§ Extracted records:
★ ★ ★ ★ ★ ★ ★
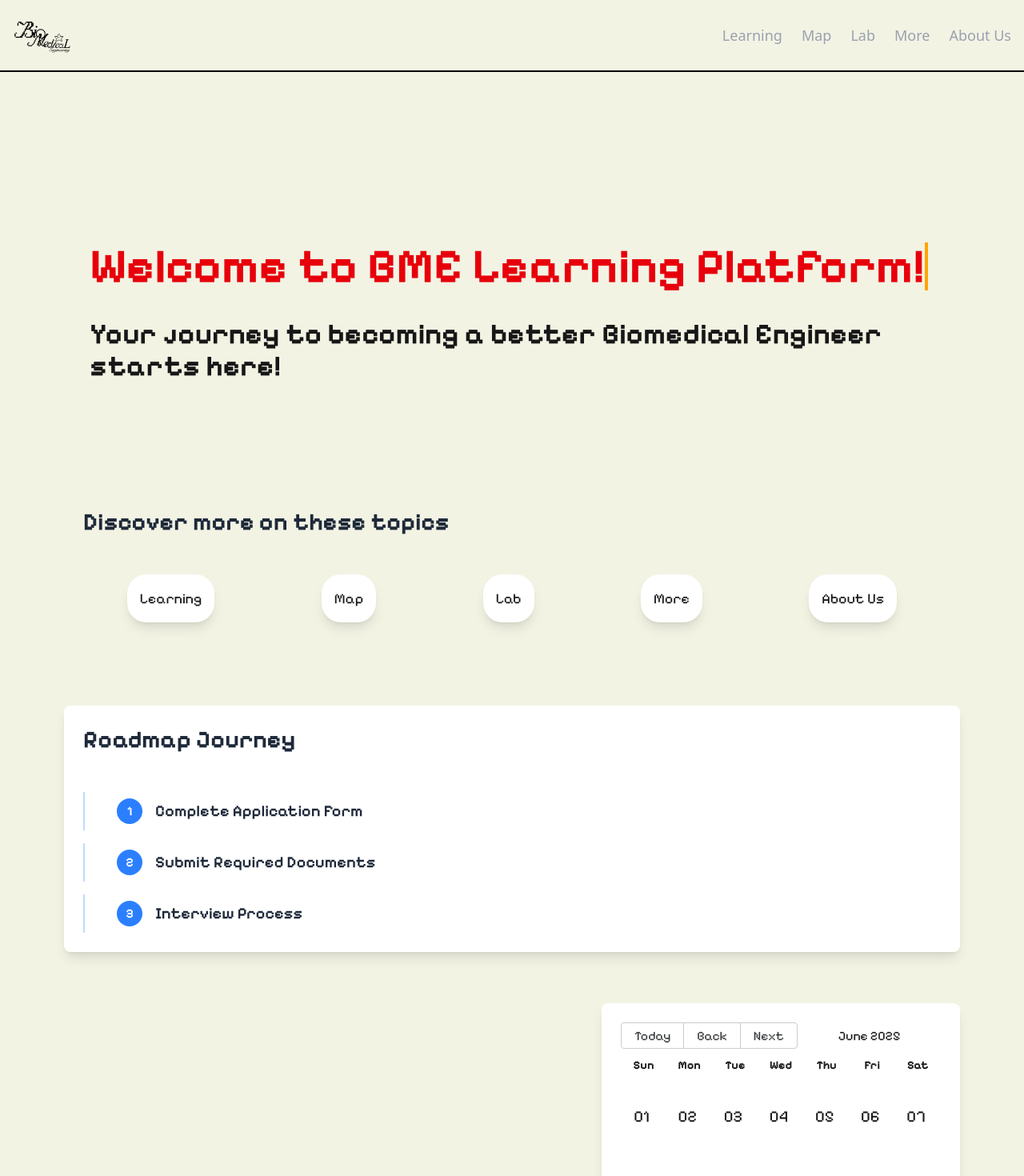
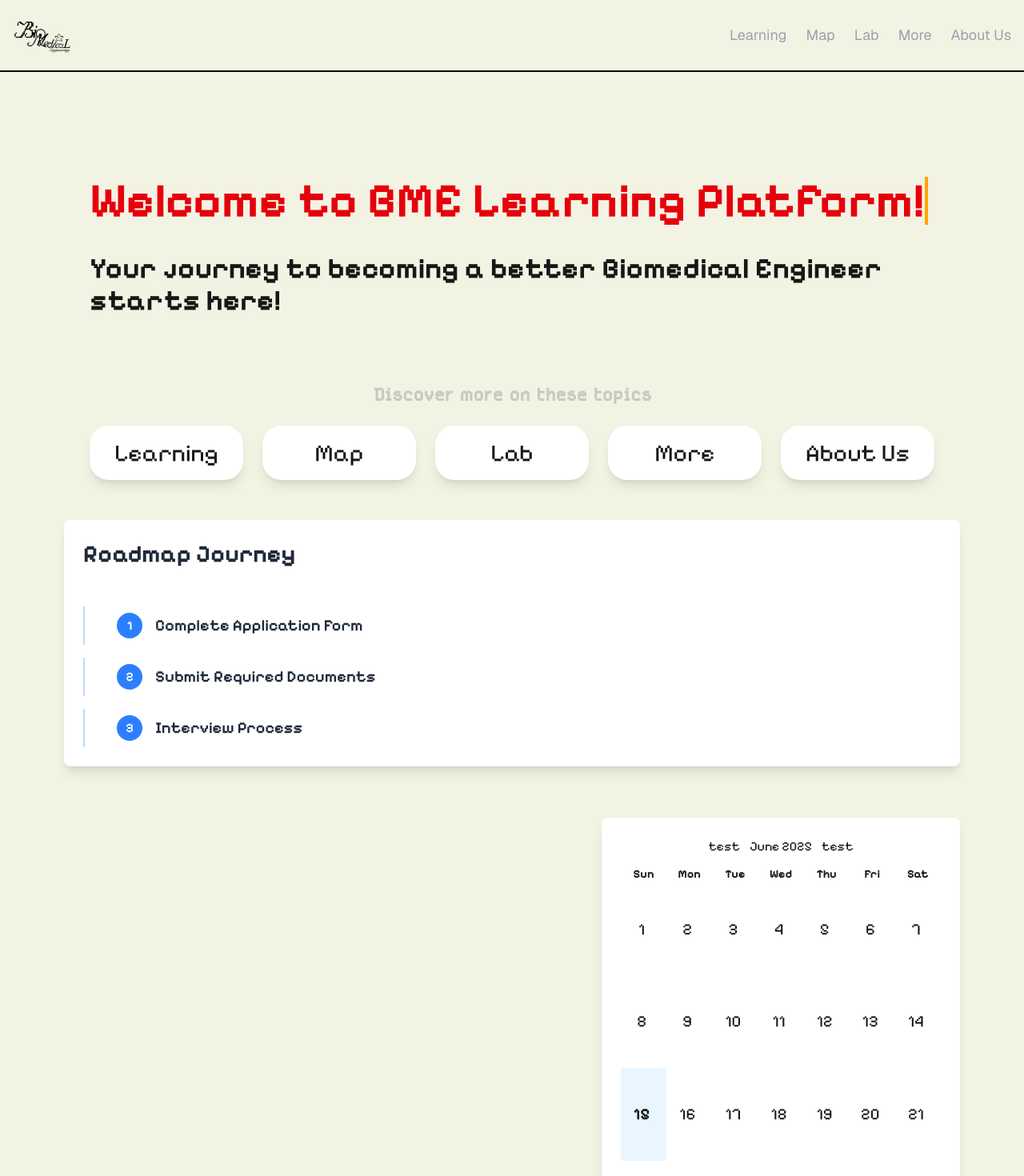
Before and after one commit to Shin1am/bme-guide-website, a Next.js app: page / in a window 1280 px wide. Shown: the top 1470 px of the page at 80% size. Built offline with nearby package versions, Linux system fonts and the light colour scheme.

Commit message:
styling Calendar Toolbar

```diff
--- a/src/app/components/Calendar.js
+++ b/src/app/components/Calendar.js
@@ -1,13 +1,24 @@
 'use client';
-
 import moment from "moment";
 import { Calendar, momentLocalizer } from "react-big-calendar";
 import 'react-big-calendar/lib/css/react-big-calendar.css';
 import '../components/calendar.css';
+import { useCallback, useMemo, useState } from "react";
 
 const localizer = momentLocalizer(moment);
 
 export default function HomeCalendar({ events}) {
+
+    const [date, setDate] = useState(moment().toDate());
+
+    const onPrevClick = useCallback(() => {
+      setDate(moment(date).subtract(1, "M").toDate())
+    }, [date])
+
+    const onNextClick = useCallback(() => {
+      setDate(moment(date).add(1, "M").toDate())
+    }, [date])
+
 
     const eventPropsGetter = (event, start, end, isSelected) => {
 
@@ -51,9 +62,23 @@ export default function HomeCalendar({ events}) {
         return {}; // Return empty object if no event for this day, or no specific style
       };
 
+
+    const formats = useMemo(
+      () => ({
+        weekdayFormat: (date, culture, localizer) => localizer.format(date, 'ddd', culture),
+        dateFormat: (date,culture,localizer) => localizer.format(date, 'D', culture),
+      }),
+      []
+    )
+
     return (
         <div className="bg-white rounded-lg shadow-lg p-6">
             <div style={{ height: 600 }}> {/* Adjust height as needed */}
+              <div className="flex gap-3 justify-center items-center mb-3">
+                <button className=" hover:scale-110 transition-all duration-200" onClick={onPrevClick}>test</button>
+                <h2>{moment(date).format("MMMM YYYY")}</h2>
+                <button className=" hover:scale-110 transition-all duration-200" onClick={onNextClick}>test</button>
+              </div>
                 <Calendar
                     localizer={localizer}
                     events={events}
@@ -69,12 +94,12 @@ export default function HomeCalendar({ events}) {
                     // Optional: Add a general style to prevent pointer interactions on the calendar itself
                     // style={{ pointerEvents: 'none' }}
                     // --- Display settings ---
-                    defaultView="month" // Good for an overview
-                    views={['month']} // Allow users to switch views
-                    toolbar={true} // Keep navigation toolbar for changing months/views
+                    view="month"
+                    toolbar={false} // Keep navigation toolbar for changing months/views
                     eventPropGetter={eventPropsGetter}
                     dayPropGetter={dayPropGetter}
-
+                    formats={formats}
+                    date={date}
                 />
             </div>
         </div>
--- a/src/app/components/Navbar.js
+++ b/src/app/components/Navbar.js
@@ -12,7 +12,7 @@ export default function Navbar() {
     const currentPath = usePathname();
 
     return (
-        <nav className="flex justify-between items-center p-4 bg-[#F3F3E4] text-white sticky top-0 z-50 border-b-2 border-b-black">
+        <nav className="font-sans flex justify-between items-center p-4 bg-[#F3F3E4] text-white sticky top-0 z-50 border-b-2 border-b-black">
             <div className="flex items-center gap-4">
                 <Link href="/">
                     <Image src={'/logo.png'} alt={'logo'} width={75} height={75} />
@@ -20,7 +20,7 @@ export default function Navbar() {
             </div>
 
             <div className="hidden md:flex items-center gap-6 text-lg text-gray-400">
-                <Link href="/learning" className={`${currentPath === '/learning' ? 'text-black' : ''} hover:text-black hover:scale-120 transition-all duration-300`}>Learning</Link>
+                <Link href="/learning" className={`${currentPath === '/learning' ? 'text-black' : ''} hover:text-black hover:scale-110 transition-all duration-300`}>Learning</Link>
                 <Link href="/map" className={`${currentPath === '/map' ? 'text-black' : ''} hover:text-black hover:scale-110 transition-all duration-300`}>Map</Link>
                 <Link href="/lab" className={`${currentPath === '/lab' ? 'text-black' : ''} hover:text-black hover:scale-110 transition-all duration-300`}>Lab</Link>
                 <Link href="/more" className={`${currentPath === '/more' ? 'text-black' : ''} hover:text-black hover:scale-110 transition-all duration-300`}>More</Link>
--- a/src/app/globals.css
+++ b/src/app/globals.css
@@ -38,6 +38,7 @@
 body {
   background: var(--background);
   color: var(--foreground);
+  font-family: Pixelify, "san-serif";
 }
 
 @keyframes typing {
--- a/src/app/page.js
+++ b/src/app/page.js
@@ -22,7 +22,8 @@ export default function Home() { // Receive events as a prop
     <div className="font-pixelify min-h-screen  pb-20 sm:p-20">
       <main className="w-full">
         {/* Hero Section */}
-        <div className="flex flex-col items-start justify-center w-full h-[55vh] gap-6 ">
+        <div className="flex flex-col justify-center w-full h-[60vh]">
+          <div className="flex flex-col items-start justify-center gap-6">
             <h1 className="text-4xl md:text-5xl lg:text-6xl font-bold px-8 transition-all duration-300">
             <span className="text-red-600 inline-block overflow-hidden whitespace-nowrap border-r-4 border-r-black animate-[typing_3.5s_steps(40,end),blink-caret_.75s_step-end_infinite]">
               Welcome to BME Learning Platform!
@@ -33,17 +34,17 @@ export default function Home() { // Receive events as a prop
             </h2>
           </div>
 
-
-        <div className='flex flex-col gap-8 w-full p-6 mb-20'>
-          <h2 className='text-3xl font-bold text-gray-800 mb-4'>Discover more on these topics</h2>
-          <div className='flex flex-row gap-6 items-start justify-around'>
-            <Link className='text-md bg-white rounded-3xl shadow-lg text-lg w-auto h-auto p-4 hover:shadow-[0_6px_20px_rgba(56,125,255,0.17)] hover:scale-110 transition-all duration-300' href="/learning">Learning</Link>
-            <Link className='text-md bg-white rounded-3xl shadow-lg text-lg w-auto h-auto p-4 hover:shadow-[0_6px_20px_rgba(56,125,255,0.17)] hover:scale-110 transition-all duration-300' href="/map">Map</Link>
-            <Link className='text-md bg-white rounded-3xl shadow-lg text-lg w-auto h-auto p-4 hover:shadow-[0_6px_20px_rgba(56,125,255,0.17)] hover:scale-110 transition-all duration-300' href="/lab">Lab</Link>
-            <Link className='text-md bg-white rounded-3xl shadow-lg text-lg w-auto h-auto p-4 hover:shadow-[0_6px_20px_rgba(56,125,255,0.17)] hover:scale-110 transition-all duration-300' href="/more">More</Link>
-            <Link className='text-md bg-white rounded-3xl shadow-lg text-lg w-auto h-auto p-4 hover:shadow-[0_6px_20px_rgba(56,125,255,0.17)] hover:scale-110 transition-all duration-300' href="/about-us">About Us</Link>
+          <h2 className='font-medodica text-center text-3xl font-bold text-gray-800/20 px-8 mt-20'>Discover more on these topics</h2>
+          <div className='px-8 flex flex-row gap-6 mt-5 text-center items-center justify-center'>
+            <Link className='text-md bg-white rounded-3xl shadow-lg text-3xl w-[20%] h-auto p-4 hover:shadow-[0_6px_20px_rgba(56,125,255,0.17)] hover:scale-110 transition-all duration-300' href="/learning">Learning</Link>
+            <Link className='text-md bg-white rounded-3xl shadow-lg text-3xl w-[20%] h-auto p-4 hover:shadow-[0_6px_20px_rgba(56,125,255,0.17)] hover:scale-110 transition-all duration-300' href="/map">Map</Link>
+            <Link className='text-md bg-white rounded-3xl shadow-lg text-3xl w-[20%] h-auto p-4 hover:shadow-[0_6px_20px_rgba(56,125,255,0.17)] hover:scale-110 transition-all duration-300' href="/lab">Lab</Link>
+            <Link className='text-md bg-white rounded-3xl shadow-lg text-3xl w-[20%] h-auto p-4 hover:shadow-[0_6px_20px_rgba(56,125,255,0.17)] hover:scale-110 transition-all duration-300' href="/more">More</Link>
+            <Link className='text-md bg-white rounded-3xl shadow-lg text-3xl w-[20%] h-auto p-4 hover:shadow-[0_6px_20px_rgba(56,125,255,0.17)] hover:scale-110 transition-all duration-300' href="/about-us">About Us</Link>
           </div>
         </div>
+
+
 
 
         {/*learning journey section*/}
```
Lines whose indentation alone changed are shown as unchanged.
★ ★ ★ ★ ★ ★ ★
Find the word "views" in the records. Copy every line it appears in.

§ RESULT OF THE TASK:
-                    views={['month']} // Allow users to switch views
-                    toolbar={true} // Keep navigation toolbar for changing months/views
+                    toolbar={false} // Keep navigation toolbar for changing months/views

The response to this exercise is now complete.